• **Activity**
Take the records below and write them out again exactly.

### Available data ###

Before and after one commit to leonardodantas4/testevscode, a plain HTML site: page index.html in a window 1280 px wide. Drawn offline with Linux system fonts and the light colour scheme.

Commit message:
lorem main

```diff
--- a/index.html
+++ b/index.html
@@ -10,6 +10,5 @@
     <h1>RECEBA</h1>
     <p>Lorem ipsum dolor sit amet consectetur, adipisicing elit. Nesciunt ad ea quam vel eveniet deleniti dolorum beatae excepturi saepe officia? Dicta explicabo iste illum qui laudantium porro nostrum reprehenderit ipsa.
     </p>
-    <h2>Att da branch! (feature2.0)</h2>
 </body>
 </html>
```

###

• **Problem solution**
Before and after one commit to leonardodantas4/testevscode, a plain HTML site: page index.html in a window 1280 px wide. Drawn offline with Linux system fonts and the light colour scheme.

Commit message:
lorem main

```diff
--- a/index.html
+++ b/index.html
@@ -10,6 +10,5 @@
     <h1>RECEBA</h1>
     <p>Lorem ipsum dolor sit amet consectetur, adipisicing elit. Nesciunt ad ea quam vel eveniet deleniti dolorum beatae excepturi saepe officia? Dicta explicabo iste illum qui laudantium porro nostrum reprehenderit ipsa.
     </p>
-    <h2>Att da branch! (feature2.0)</h2>
 </body>
 </html>
```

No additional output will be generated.